  • Buying in bulk can dramatically reduce your costs: the more you buy, the more you save! This means that that you can often buy Organic and better quality food for the same price (or less than) you would pay in stores for conventionally-grown food. Plus, with our co-op structure, you can split orders, and get to meet other members, setting up a network of foodie friends to split orders in the future as well. As Pete Tebbutt recently put it:

“Some of the items I purchased I balked at, at first…..why do I need 12 bottles of Tamari?, for instance.  Well, who knew one could turn Tamari into balsamic vinegar or maple syrup into chocolate, which I did by trading with other members.”
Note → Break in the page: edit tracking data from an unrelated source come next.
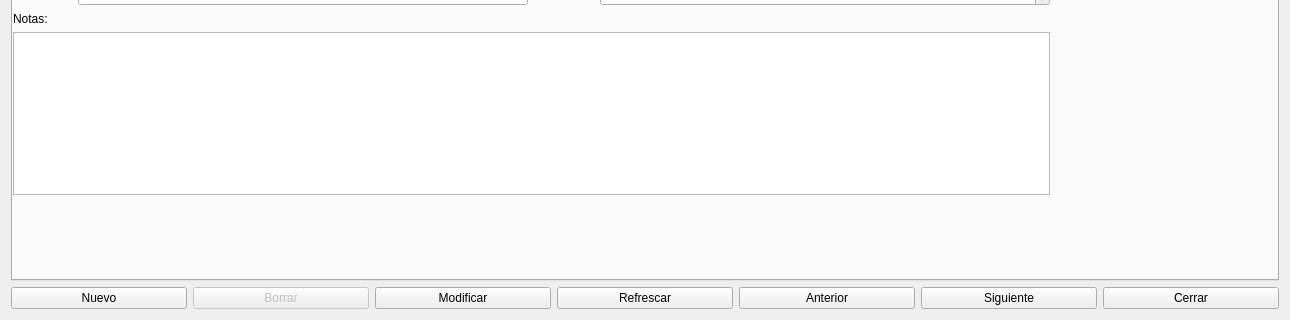
Before: the Qt Designer form clientes.ui in Ladis72/tienda, drawn with Qt 5; both pictures show x 0 to 1290 and y 331 to 651 of the 1290 by 651 pixel window.
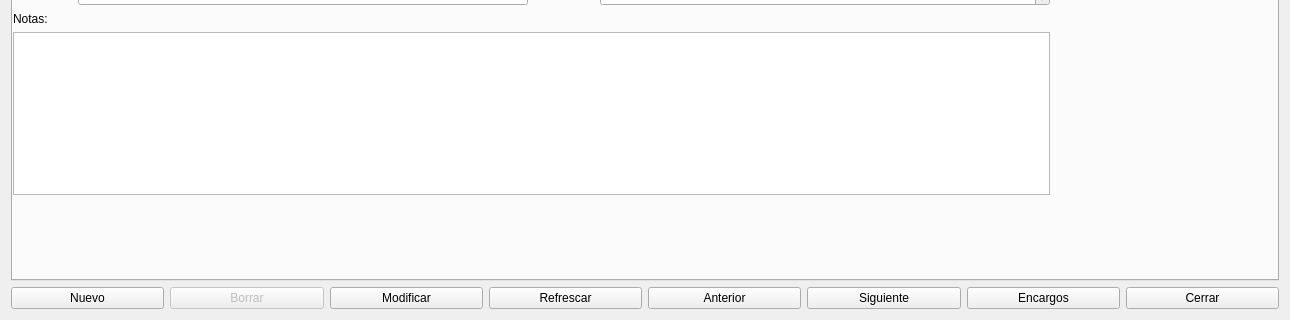
After: the same form once the commit is applied.

```diff
--- a/clientes.ui
+++ b/clientes.ui
@@ -79,6 +79,16 @@
        </property>
       </widget>
      </item>
+     <item>
+      <widget class="QPushButton" name="btn_encargos_cliente">
+       <property name="text">
+        <string>Encargos</string>
+       </property>
+       <property name="autoDefault">
+        <bool>false</bool>
+       </property>
+      </widget>
+     </item>
      <item>
       <widget class="QPushButton" name="pushButtonCerrar">
        <property name="text">
```
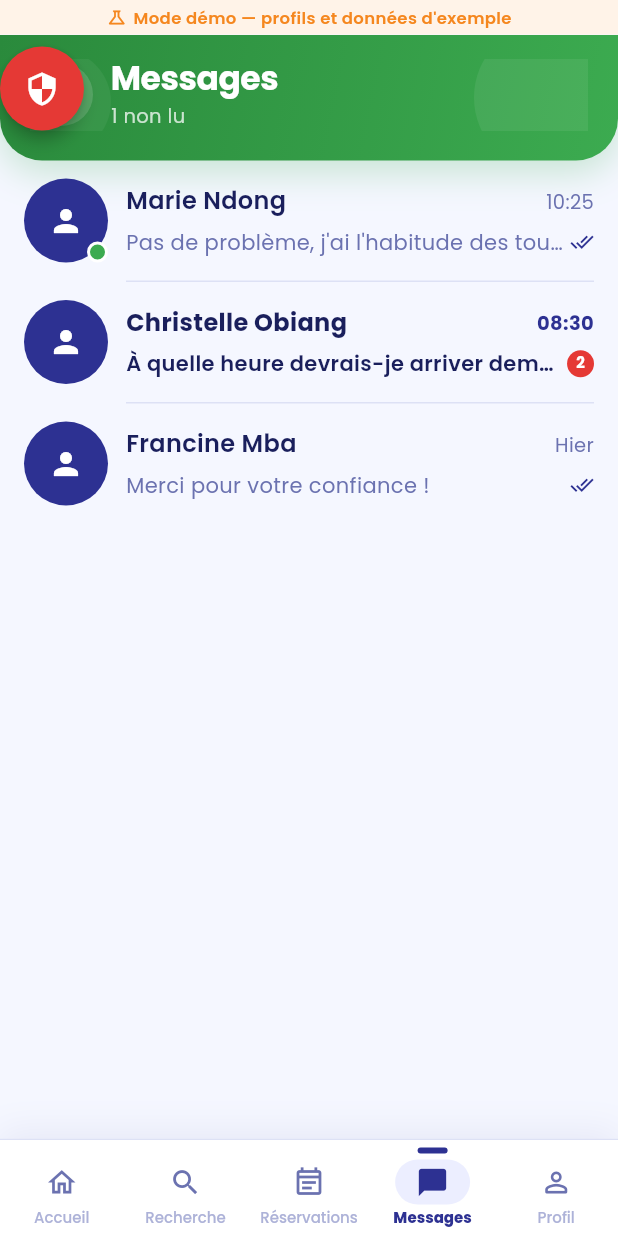
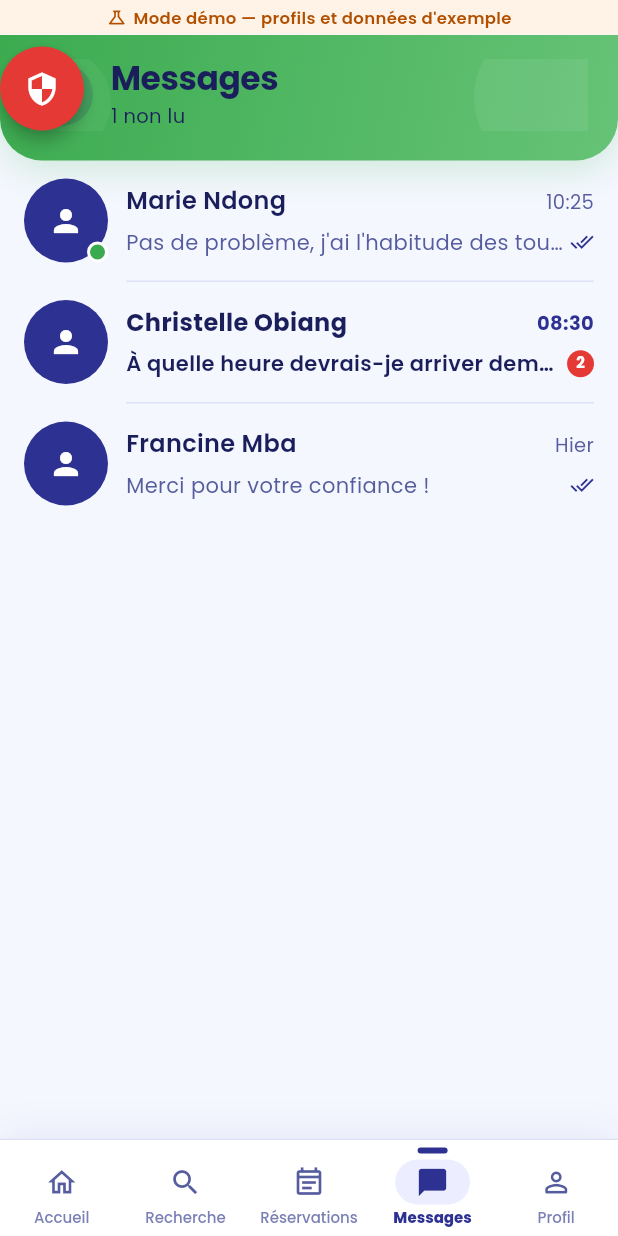
Before and after one commit to NamAngeM/nounou-express, a Flutter app: the ConversationsScreen screen opened by its route, on a phone screen of 412 x 824 dp. Run offline on Flutter 3.47's test engine with Material 3 defaults, Android fonts, the phone set to English and light mode, and no system bars; drawn by our look-alikes of flutter_animate; our stand-ins replace cached_network_image, cloud_firestore, cloud_functions, firebase_auth, firebase_core, firebase_crashlytics and 7 more; accounts and stored records are empty.

Commit message:
feat(a11y): quick wins accessibilité — contrastes AA, semantics, tokens
Contrastes (WCAG AA) :
- textSecondary #6B72B0 → #565D9E (~5,7:1 sur fond app, était ~4,2:1)
- textTertiary #ADB2D8 → #7A7FB5 (~3,6:1, était ~2,1:1) — réservé aux
  hints/placeholders, documenté dans app_colors.dart
- warning dissocié de gold : #B25000 (4,8:1 sur warningSurface) ;
  gold #F5871F reste décoratif (étoiles, gradients)
- Headers sur gradients clairs (Missions gold, Messages accent) :
  AppPageHeader reçoit foregroundColor — texte indigo sombre sur ces
  deux écrans ; sous-titre passé en pleine opacité (75 % passait sous
  le seuil partout) ; nouveau token accentLight pour le gradient
  Messages

Lecteurs d'écran :
- NannyCard : label complet (nom, quartier, note, tarif, vérifiée)
- RatingStars : « Note : X sur 5 » en lecture (au lieu de 5 icônes) ;
  chaque étoile interactive annonce « Donner N étoiles »
- Correction au passage : les étoiles utilisaient warning au lieu de
  gold (règle CLAUDE.md)

107 tests verts, flutter analyze sans issue.

Co-Authored-By: Claude Fable 5 <noreply@anthropic.com>

```diff
--- a/lib/core/theme/app_colors.dart
+++ b/lib/core/theme/app_colors.dart
@@ -14,9 +14,10 @@ abstract final class AppColors {
   // ── Accent — vert du logo ─────────────────────────────────────────────────
   static const Color accent = Color(0xFF3CAB50);
   static const Color accentDark = Color(0xFF2A8A3C);
+  static const Color accentLight = Color(0xFF66C377);
   static const Color accentSurface = Color(0xFFEAF7EC);
 
-  // ── Gold / Orange — cœur du logo ──────────────────────────────────────────
+  // ── Gold / Orange — cœur du logo (décoratif : étoiles, gradients) ─────────
   static const Color gold = Color(0xFFF5871F);
   static const Color goldDark = Color(0xFFE06A10);
   static const Color goldSurface = Color(0xFFFFF3E8);
@@ -24,7 +25,9 @@ abstract final class AppColors {
   // ── Semantic ───────────────────────────────────────────────────────────────
   static const Color success = Color(0xFF3CAB50);
   static const Color successSurface = Color(0xFFEAF7EC);
-  static const Color warning = Color(0xFFF5871F);
+  // Distinct de `gold` : le warning est un TEXTE d'état, il doit tenir
+  // 4,5:1 (WCAG AA) sur warningSurface et sur blanc.
+  static const Color warning = Color(0xFFB25000);
   static const Color warningSurface = Color(0xFFFFF3E8);
   static const Color danger = Color(0xFFE53935);
   static const Color dangerSurface = Color(0xFFFDECEC);
@@ -37,9 +40,13 @@ abstract final class AppColors {
   static const Color borderStrong = Color(0xFFB8BEE8);
 
   // ── Texte ──────────────────────────────────────────────────────────────────
+  // Contrastes WCAG AA sur fond background (#F5F7FF) :
+  // primary ~13:1, secondary ~5,7:1 (texte courant OK),
+  // tertiary ~3,6:1 (réservé aux hints/placeholders et décor, pas au
+  // texte porteur d'information).
   static const Color textPrimary = Color(0xFF1A1F5C);
-  static const Color textSecondary = Color(0xFF6B72B0);
-  static const Color textTertiary = Color(0xFFADB2D8);
+  static const Color textSecondary = Color(0xFF565D9E);
+  static const Color textTertiary = Color(0xFF7A7FB5);
 
   // ── Surfaces sombres ───────────────────────────────────────────────────────
   static const Color darkBackground = Color(0xFF0F1238);
--- a/lib/core/widgets/app_page_header.dart
+++ b/lib/core/widgets/app_page_header.dart
@@ -12,6 +12,11 @@ class AppPageHeader extends StatelessWidget {
   /// Two colors for the header gradient (left→right or top-left→bottom-right).
   final List<Color> gradientColors;
 
+  /// Couleur du texte et des icônes. Blanc par défaut (gradients sombres) ;
+  /// passer une couleur sombre sur les gradients clairs (gold, accent)
+  /// pour tenir le contraste WCAG AA.
+  final Color foregroundColor;
+
   /// Optional action widgets displayed on the right (e.g. IconButtons).
   final List<Widget>? actions;
 
@@ -24,6 +29,7 @@ class AppPageHeader extends StatelessWidget {
     this.subtitle,
     this.icon,
     required this.gradientColors,
+    this.foregroundColor = Colors.white,
     this.actions,
     this.onBack,
   });
@@ -91,13 +97,13 @@ class AppPageHeader extends StatelessWidget {
                   child: Container(
                     padding: const EdgeInsets.all(9),
                     decoration: BoxDecoration(
-                      color: Colors.white.withValues(alpha: 0.18),
+                      color: foregroundColor.withValues(alpha: 0.18),
                       borderRadius: BorderRadius.circular(12),
                     ),
-                    child: const Icon(
+                    child: Icon(
                       Icons.arrow_back_ios_new_rounded,
                       size: 16,
-                      color: Colors.white,
+                      color: foregroundColor,
                     ),
                   ),
                 ),
@@ -107,10 +113,10 @@ class AppPageHeader extends StatelessWidget {
                 Container(
                   padding: const EdgeInsets.all(10),
                   decoration: BoxDecoration(
-                    color: Colors.white.withValues(alpha: 0.15),
+                    color: foregroundColor.withValues(alpha: 0.15),
                     shape: BoxShape.circle,
                   ),
-                  child: Icon(icon, size: 22, color: Colors.white),
+                  child: Icon(icon, size: 22, color: foregroundColor),
                 ),
                 const SizedBox(width: AppSpacing.md),
               ],
@@ -121,14 +127,16 @@ class AppPageHeader extends StatelessWidget {
                   children: [
                     Text(
                       title,
-                      style: AppTypography.h2.copyWith(color: Colors.white),
+                      style: AppTypography.h2.copyWith(color: foregroundColor),
                     ),
                     if (subtitle != null) ...[
                       const SizedBox(height: 2),
+                      // Pleine opacité : à 75 %, le sous-titre passait sous
+                      // le seuil AA sur la plupart des gradients.
                       Text(
                         subtitle!,
                         style: AppTypography.bodySmall.copyWith(
-                          color: Colors.white.withValues(alpha: 0.75),
+                          color: foregroundColor,
                         ),
                       ),
                     ],
--- a/lib/features/chat/screens/conversations_screen.dart
+++ b/lib/features/chat/screens/conversations_screen.dart
@@ -50,7 +50,9 @@ class _ConversationsScreenState extends ConsumerState<ConversationsScreen> {
                 ? '$unread non lu${unread > 1 ? 's' : ''}'
                 : 'Toutes vos conversations',
             icon: Icons.chat_bubble_rounded,
-            gradientColors: const [AppColors.accentDark, AppColors.accent],
+            // Gradient clair : texte sombre pour le contraste AA.
+            gradientColors: const [AppColors.accent, AppColors.accentLight],
+            foregroundColor: AppColors.secondary,
           ),
 
           // ── Content ──────────────────────────────────────────────────────
--- a/lib/features/missions/screens/available_missions_screen.dart
+++ b/lib/features/missions/screens/available_missions_screen.dart
@@ -85,11 +85,13 @@ class _AvailableMissionsScreenState
                 : 'Libreville · $quartier',
             icon: Icons.work_rounded,
             gradientColors: const [AppColors.goldDark, AppColors.gold],
+            // Gradient clair : texte sombre pour le contraste AA.
+            foregroundColor: AppColors.secondary,
             actions: [
               IconButton(
                 icon: const Icon(
                   Icons.assignment_outlined,
-                  color: Colors.white,
+                  color: AppColors.secondary,
                 ),
                 tooltip: 'Mes candidatures',
                 onPressed: () => context.push('/missions/my-applications'),
```
Also changed, not shown: lib/core/widgets/nanny_card.dart (+8 -1 lines), lib/core/widgets/rating_stars.dart (+19 -7 lines).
  • With the recent focus on reducing packaging and trash as promoted by our friends at Let’s Talk Trash, buying a larger amount of dry staple foods like salt, flour, sugar, grains and legumes at one time will reduce your use of unnecessary packaging like plastic bags and tubs, tin cans, glass and cardboard boxes. Remember that even if the packaging is recycled, there are serious environmental impacts in the production, transportation and recycling these materials. Find out more on reducing your plastic use here.
  • Having a store of bulk staples foods means your family will eat healthier by avoiding the temptation of buying pre-cooked frozen or processed foods from the supermarket because of sheer convenience. If you have a bucket of dried beans right there in your home, you will use them. We all know how bad that extra salt, sugar/corn syrup, extra fat and preservatives hidden away in processed foods are for us; it feels good to actually take action and get into the habit of eating better
  • Having a store of food also reduces your trips to the supermarkets, which is good for the environment and for your own fuel consumption (and the cost of this in various ways including time, gas, vehicle wear-and-tear, etc.)
  • Buying via our Abundant Pantry project is easy, there is a wide and ever-growing array of foods available (including some local providers of soap and rabbits, and more) and a very small portion of each order goes to help Skookum fund other projects. It’s a win-win-win situation, so try it out! Follow the image (and habits) of Skooky the Squirrel. click here.
Click above to get the acorn rolling…

We’re on Facebook

fb